Most of us can agree that riding the barrel is the pinnacle of the surfing experience. In fact, many might argue that it’s the best thing in life altogether. But for how much attention we give to the act, we don’t often stop to think about all that goes into getting barrelled. In reality, it’s the ultimate exercise in self-placement.
First, you have to be in the right place geographically. You have to be on the right coastline, at the right time, when the swell, wind, and tide are all perfect. And you have to choose the right surf spot—in this case, a secluded strip of sand somewhere in the desert.
Then, you have to be at the right place in the lineup—which, when it comes to tuberiding, usually means the most critical section of the wave.
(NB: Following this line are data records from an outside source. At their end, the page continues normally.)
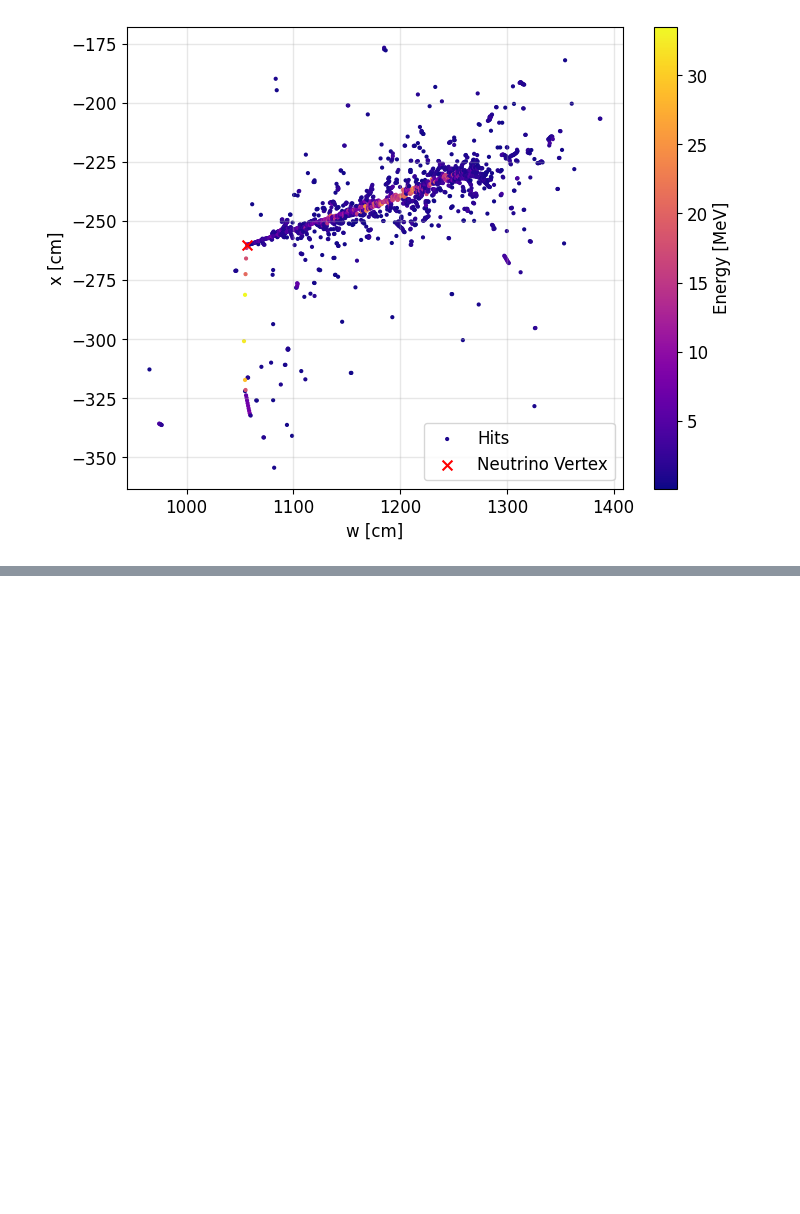
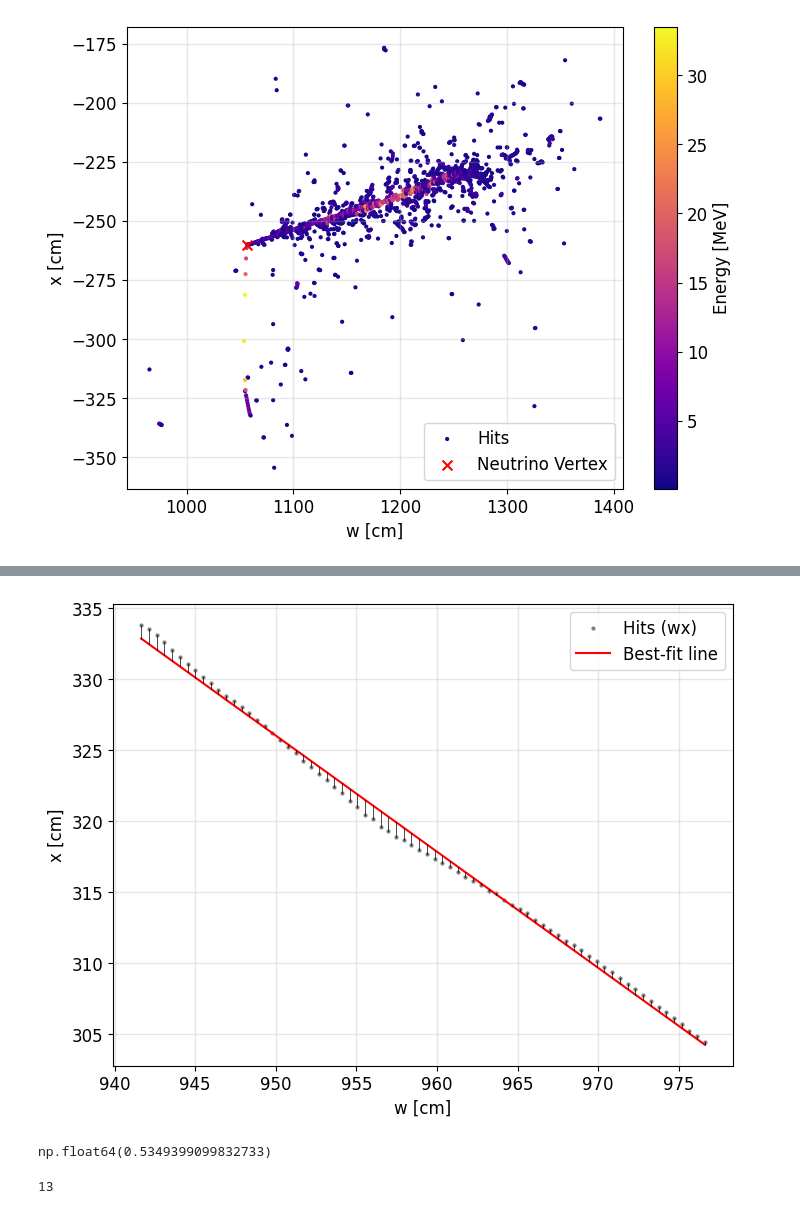
Before and after one commit to cBollins/Final-Year-ML-Project, a Jupyter notebook: Project_Overview.ipynb, the cells around one changed output, grey strips where cells are left out. Saved outputs shown, nothing was run; the diff lists cells and outputs as text; code cells hidden in the pictures; blank space fills up the shorter version.

```diff
--- a/Project_Overview.ipynb
+++ b/Project_Overview.ipynb
@@ -184,0 +123,57 @@ plot_event_adc(events, 1427) # <- another good example of an EM shower
+# %%
+# Example of engineering a track vs shower feature:
+# Absolute RMSE
+
+# In most of the raw code, there will be some confusion between what an event and particle is,
+# typically "event_idx" <-> particle, and "event_number" <-> interaction
+# This notebook will use a new, clearer convention:
+# 1. "particle" for each individual particle in an event
+# 2. "event" (or event_number) for each interaction
+
+def rmse(events, particle, debug=False) -> float: # Returns our feature
+
+    # RMSE is a spatial feature, so we get the coordinates
+    w = np.array(events.reco_hits_w[particle])
+    x = np.array(events.reco_hits_x_w[particle])
+
+    # Throughout the project, we decided on a cutoff of 15 hits
+    # For the study on an ideal cutoff number, refer to the final report II.J
+    if len(w) < 15:
+        if debug:
+            print(f"Particle contains {len(w)} hit{"s" if len(w) > 1 else ""}, process aborted")
+        return None # Since the particle hasn't met the cutoff
+
+    # Find the line of best fit
+    slope, intercept = np.polyfit(w, x, deg=1)
+    x_bf = w * slope + intercept
+
+    # Plot the demonstration
+    if debug:
+        plt.figure(figsize=(8,6))
+        plt.scatter(w, x, c="grey", s=4, label="Hits (wx)")
+        plt.plot(w, x_bf, c="r", label="Best-fit line")
+
+        # Plot small lines for error
+        for j in range(len(w)):
+            plt.plot([w[j], w[j]], [x[j], x_bf[j]], c="k", linewidth=0.5)
+
+        plt.grid(visible=True, which='major', axis='both', linestyle='-', linewidth=1.0, alpha=0.3)
+        plt.xlabel('w [cm]')
+        plt.ylabel('x [cm]')
+        plt.legend()
+        plt.show()
+
+    # Return the RMSE of our particle
+    return np.sqrt(np.mean((x - x_bf)**2))
+
+# Example
+rmse(events, 1, debug=True)
+# %% [output]
+[figure, added]
+np.float64(0.5349399099832733)
+# %%
+# This looks like a straight line, so I am going to predict that it is a track
+# Print the PDG code of the second particle
+print(events.mc_pdg[1])
+# %% [output]
+13
```
Also changed, not shown: parts of 12 cells of this notebook, 3 other files.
This becomes even more difficult when surfing over sand, as shifting peaks make being in the right spot as much about luck as it is about learning. And you have to be in the right place in the pecking order, otherwise you won’t have an opportunity when the perfect wave finally comes.
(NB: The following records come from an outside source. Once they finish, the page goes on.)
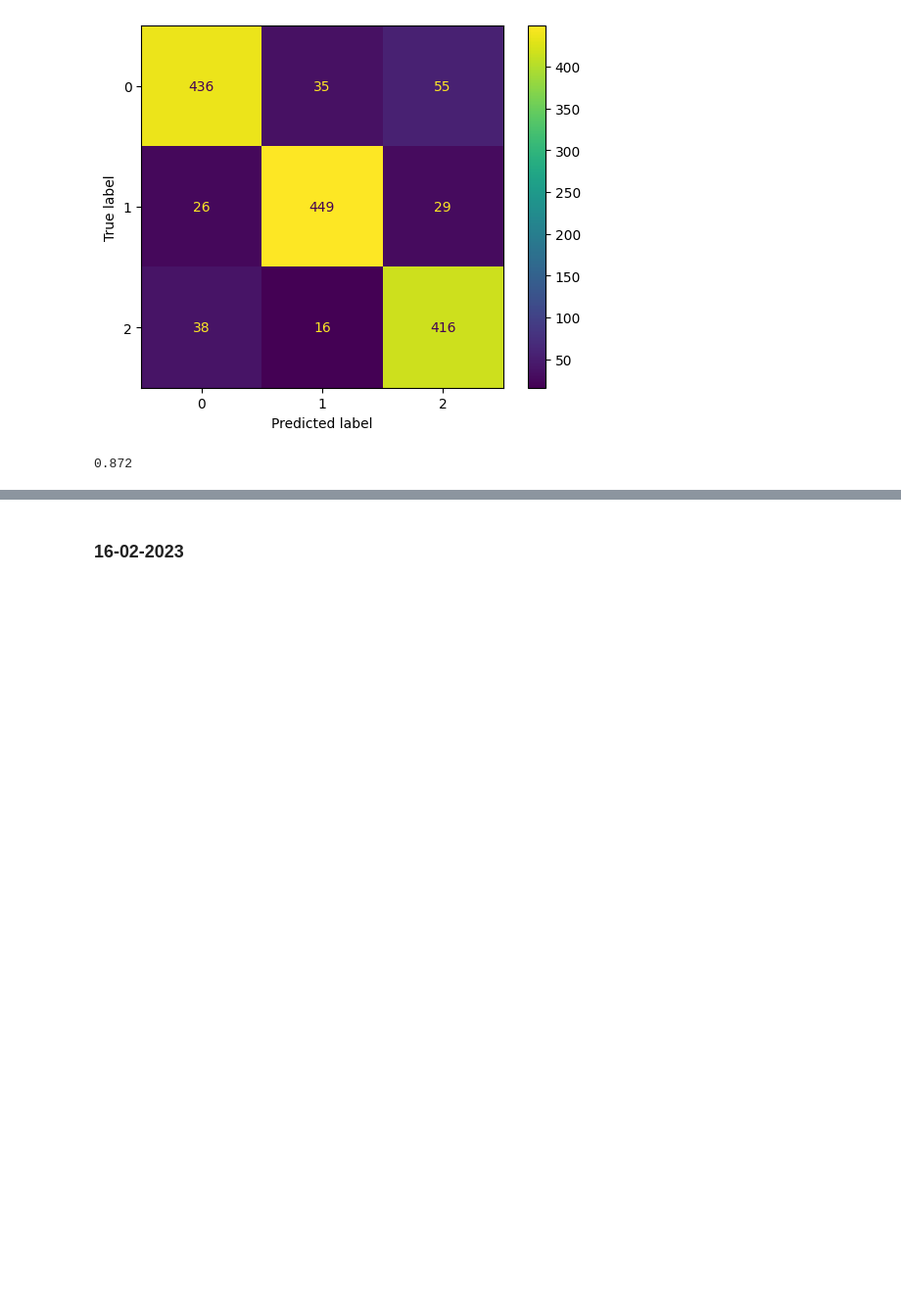
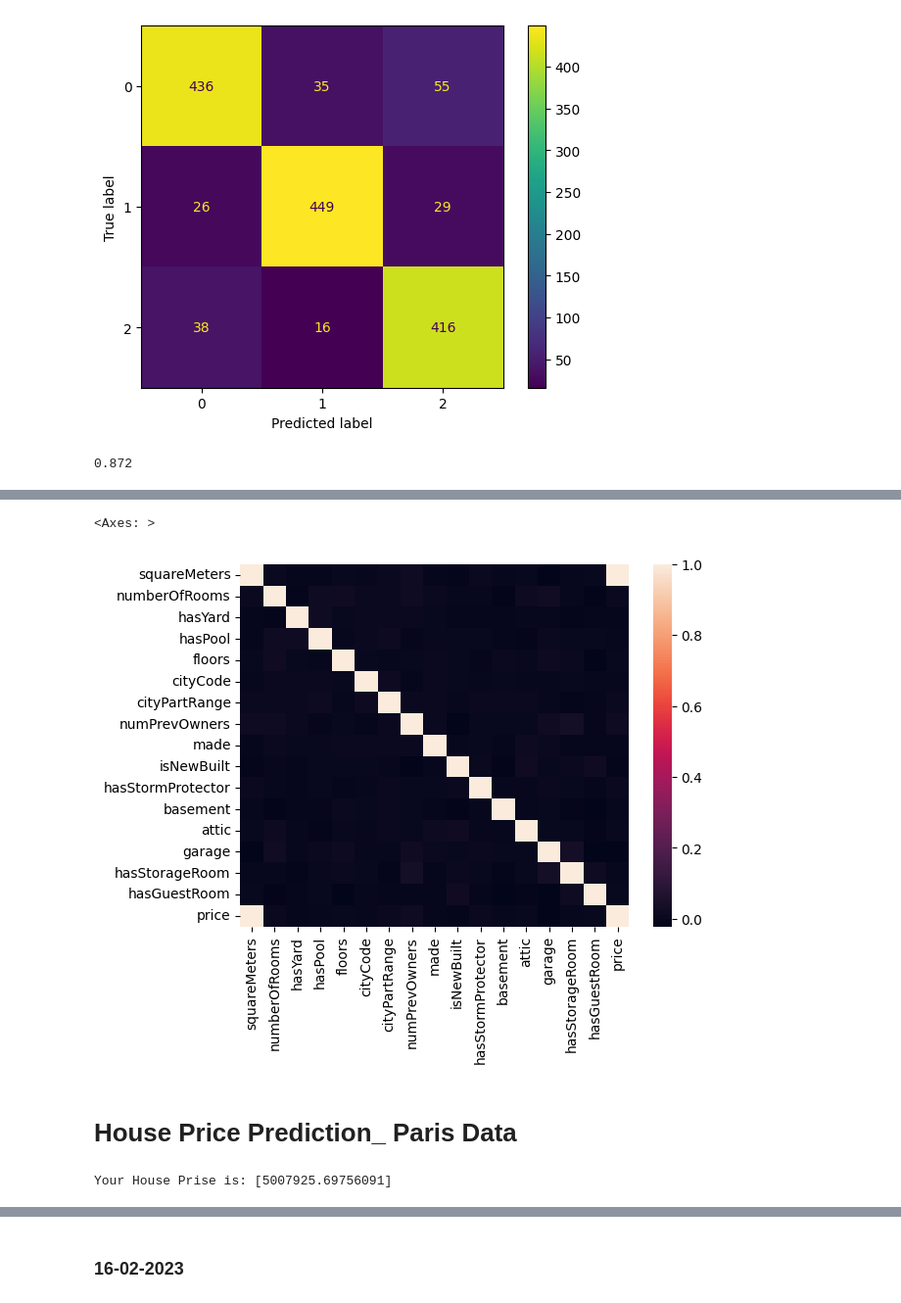
Before and after one commit to ghosh-vishnu/Machine-Learning, a Jupyter notebook: KNN.ipynb, the cells around one changed output, grey strips where cells are left out. Shown at 98% size. Cells and saved outputs as stored; diff of their text form; code cells hidden in the pictures; blank space fills up the shorter version.

```diff
--- a/KNN.ipynb
+++ b/KNN.ipynb
@@ -366,0 +989,5 @@ precision
+# %%
+import pandas as pd
+house=pd.read_csv("ParisHousing.csv")
+#checking  Corelation
+house.corr()
@@ -366,0 +1013,37 @@ precision
+# %%
+# correlation into Visualform using Heatmap of Seaborm
+import seaborn as sn
+sn.heatmap(house.corr())
+# %% [output]
+<Axes: >
+[figure, added]
+# %% [markdown]
+# House Price Prediction_ Paris Data
+# %%
+sample=[[squareMeters ,numberOfRooms , hasYard,  hasPool , floors , cityCode , cityPartRange,  numPrevOwners,made,isNewBuilt,  hasStormProtector,  basement,  attic,  garage , hasStorageRoom,  hasGuestRoom]]
+squareMeters=eval(input("Enter Size in Square Meter of house"))
+numberOfRooms=int(input("Kindly Enter Number of Rooms Required"))
+hasYard=int(input("Required space if Yes Press 1 else press 0"))
+hasPool=int(input("Required poll if yes Press 1 else 0"))
+floors=int(input("Number of floors You Required"))
+cityCode=int(input("Enter Zip Code:"))
+import numpy as np
+zip=np.array(house['cityCode'])
+if cityCode in zip:
+    pass
+else:
+    print("zip code is not available")
+cityPartRange=int(input("Enter City Part Range: "))
+numPrevOwners=int(input("Enter Number of Owners: "))
+made=int(input("Made Year:"))
+isNewBuilt=int(input("Need new built house if  YES press 1 else O:"))
+hasStormProtector=int(input("Need Storm Protector if YES press 1 else 0:"))
+basement=eval(input("Kindly Enter Basement Size in Squre Meter:"))
+attic=eval(input("Need Store room If YES Enter space in Squre Meter:"))
+garage=eval(input("Need Garage Size then enter space in Squre Meter:"))
+hasStorageRoom=eval(input("Need Storage room if YES press 1 else 0: "))
+hasGuestRoom=int(input("Kindly Enter Number of Guest Room Required:"))
+sample_sc=sc.transform(sample)
+pred=print("Your House Prise is:",model.predict(sample_sc))
+# %% [output]
+Your House Prise is: [5007925.69756091]
```
Also changed, not shown: parts of 204 cells of this notebook, 10 other files.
Of course, you also have to choose the right wave, which isn’t always as simple as it sounds. It is far too easy to froth out on the first wave of a set, only to kick out of a fun-but-not-overwhelming ride only to watch the next wave drain off and spit in your face. And even if you do choose the right one, you still have to make it, which requires being in the right headspace.
If you are too distracted, you won’t make the drop. If you are too timid, you won’t pull in. If you are too greedy, you won’t come out. If you are too deep, you will get gobbled by the foamball, and if you aren’t deep enough, you’ll have to settle for a pocket ride.
If you think about it, there’s a lot that can go wrong for the would-be barrel rider—far more than cactus-flatted tires and federale shakedowns. But if you do everything right, in the right place and at the right time, you might just find yourself locked into a life-changer. And maybe that’s why getting barrelled feels so good. For a few brief seconds, it doesn’t matter where you came from in life, or where you are going—in that moment, you are right where you’re supposed to be.